═══ Dataset extract
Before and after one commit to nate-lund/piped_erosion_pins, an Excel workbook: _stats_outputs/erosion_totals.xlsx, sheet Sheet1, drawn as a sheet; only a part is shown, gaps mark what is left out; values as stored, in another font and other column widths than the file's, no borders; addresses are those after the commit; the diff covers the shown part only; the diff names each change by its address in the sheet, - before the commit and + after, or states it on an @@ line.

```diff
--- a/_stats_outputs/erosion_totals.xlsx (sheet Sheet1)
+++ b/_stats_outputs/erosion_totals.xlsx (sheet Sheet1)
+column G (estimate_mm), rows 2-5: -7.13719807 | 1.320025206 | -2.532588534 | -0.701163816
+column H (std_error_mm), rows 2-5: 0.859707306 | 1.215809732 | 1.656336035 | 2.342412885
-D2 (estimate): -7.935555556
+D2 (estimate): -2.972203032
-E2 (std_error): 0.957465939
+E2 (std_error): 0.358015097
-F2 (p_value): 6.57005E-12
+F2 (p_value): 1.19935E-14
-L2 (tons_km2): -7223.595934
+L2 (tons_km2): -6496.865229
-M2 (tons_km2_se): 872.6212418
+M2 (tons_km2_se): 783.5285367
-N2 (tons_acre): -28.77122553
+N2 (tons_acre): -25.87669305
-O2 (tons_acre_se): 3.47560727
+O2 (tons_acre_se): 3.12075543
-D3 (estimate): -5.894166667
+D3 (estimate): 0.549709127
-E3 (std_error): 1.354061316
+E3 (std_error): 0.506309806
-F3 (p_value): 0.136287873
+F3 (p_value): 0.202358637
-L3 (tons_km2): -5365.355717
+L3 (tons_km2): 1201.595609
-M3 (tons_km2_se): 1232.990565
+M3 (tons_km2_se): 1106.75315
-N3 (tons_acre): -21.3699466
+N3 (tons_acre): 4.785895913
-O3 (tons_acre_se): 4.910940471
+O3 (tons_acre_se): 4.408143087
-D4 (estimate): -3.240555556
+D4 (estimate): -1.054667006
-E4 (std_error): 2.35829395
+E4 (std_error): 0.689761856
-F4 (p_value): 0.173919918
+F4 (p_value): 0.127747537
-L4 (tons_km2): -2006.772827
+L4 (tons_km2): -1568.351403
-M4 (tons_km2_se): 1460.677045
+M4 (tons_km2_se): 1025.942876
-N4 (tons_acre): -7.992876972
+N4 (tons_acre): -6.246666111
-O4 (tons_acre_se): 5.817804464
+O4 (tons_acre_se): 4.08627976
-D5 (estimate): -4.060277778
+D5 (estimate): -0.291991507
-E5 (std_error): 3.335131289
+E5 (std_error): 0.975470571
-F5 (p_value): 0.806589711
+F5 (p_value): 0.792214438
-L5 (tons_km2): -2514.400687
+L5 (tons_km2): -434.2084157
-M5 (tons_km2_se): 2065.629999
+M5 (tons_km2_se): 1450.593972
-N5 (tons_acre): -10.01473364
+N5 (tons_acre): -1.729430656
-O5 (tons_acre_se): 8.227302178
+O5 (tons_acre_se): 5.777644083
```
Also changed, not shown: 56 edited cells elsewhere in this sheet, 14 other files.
══════
● **Description of the task**
Each entry given above is to be duplicated exactly.

● **Reply**
Before and after one commit to nate-lund/piped_erosion_pins, an Excel workbook: _stats_outputs/erosion_totals.xlsx, sheet Sheet1, drawn as a sheet; only a part is shown, gaps mark what is left out; values as stored, in another font and other column widths than the file's, no borders; addresses are those after the commit; the diff covers the shown part only; the diff names each change by its address in the sheet, - before the commit and + after, or states it on an @@ line.

```diff
--- a/_stats_outputs/erosion_totals.xlsx (sheet Sheet1)
+++ b/_stats_outputs/erosion_totals.xlsx (sheet Sheet1)
+column G (estimate_mm), rows 2-5: -7.13719807 | 1.320025206 | -2.532588534 | -0.701163816
+column H (std_error_mm), rows 2-5: 0.859707306 | 1.215809732 | 1.656336035 | 2.342412885
-D2 (estimate): -7.935555556
+D2 (estimate): -2.972203032
-E2 (std_error): 0.957465939
+E2 (std_error): 0.358015097
-F2 (p_value): 6.57005E-12
+F2 (p_value): 1.19935E-14
-L2 (tons_km2): -7223.595934
+L2 (tons_km2): -6496.865229
-M2 (tons_km2_se): 872.6212418
+M2 (tons_km2_se): 783.5285367
-N2 (tons_acre): -28.77122553
+N2 (tons_acre): -25.87669305
-O2 (tons_acre_se): 3.47560727
+O2 (tons_acre_se): 3.12075543
-D3 (estimate): -5.894166667
+D3 (estimate): 0.549709127
-E3 (std_error): 1.354061316
+E3 (std_error): 0.506309806
-F3 (p_value): 0.136287873
+F3 (p_value): 0.202358637
-L3 (tons_km2): -5365.355717
+L3 (tons_km2): 1201.595609
-M3 (tons_km2_se): 1232.990565
+M3 (tons_km2_se): 1106.75315
-N3 (tons_acre): -21.3699466
+N3 (tons_acre): 4.785895913
-O3 (tons_acre_se): 4.910940471
+O3 (tons_acre_se): 4.408143087
-D4 (estimate): -3.240555556
+D4 (estimate): -1.054667006
-E4 (std_error): 2.35829395
+E4 (std_error): 0.689761856
-F4 (p_value): 0.173919918
+F4 (p_value): 0.127747537
-L4 (tons_km2): -2006.772827
+L4 (tons_km2): -1568.351403
-M4 (tons_km2_se): 1460.677045
+M4 (tons_km2_se): 1025.942876
-N4 (tons_acre): -7.992876972
+N4 (tons_acre): -6.246666111
-O4 (tons_acre_se): 5.817804464
+O4 (tons_acre_se): 4.08627976
-D5 (estimate): -4.060277778
+D5 (estimate): -0.291991507
-E5 (std_error): 3.335131289
+E5 (std_error): 0.975470571
-F5 (p_value): 0.806589711
+F5 (p_value): 0.792214438
-L5 (tons_km2): -2514.400687
+L5 (tons_km2): -434.2084157
-M5 (tons_km2_se): 2065.629999
+M5 (tons_km2_se): 1450.593972
-N5 (tons_acre): -10.01473364
+N5 (tons_acre): -1.729430656
-O5 (tons_acre_se): 8.227302178
+O5 (tons_acre_se): 5.777644083
```
Also changed, not shown: 56 edited cells elsewhere in this sheet, 14 other files.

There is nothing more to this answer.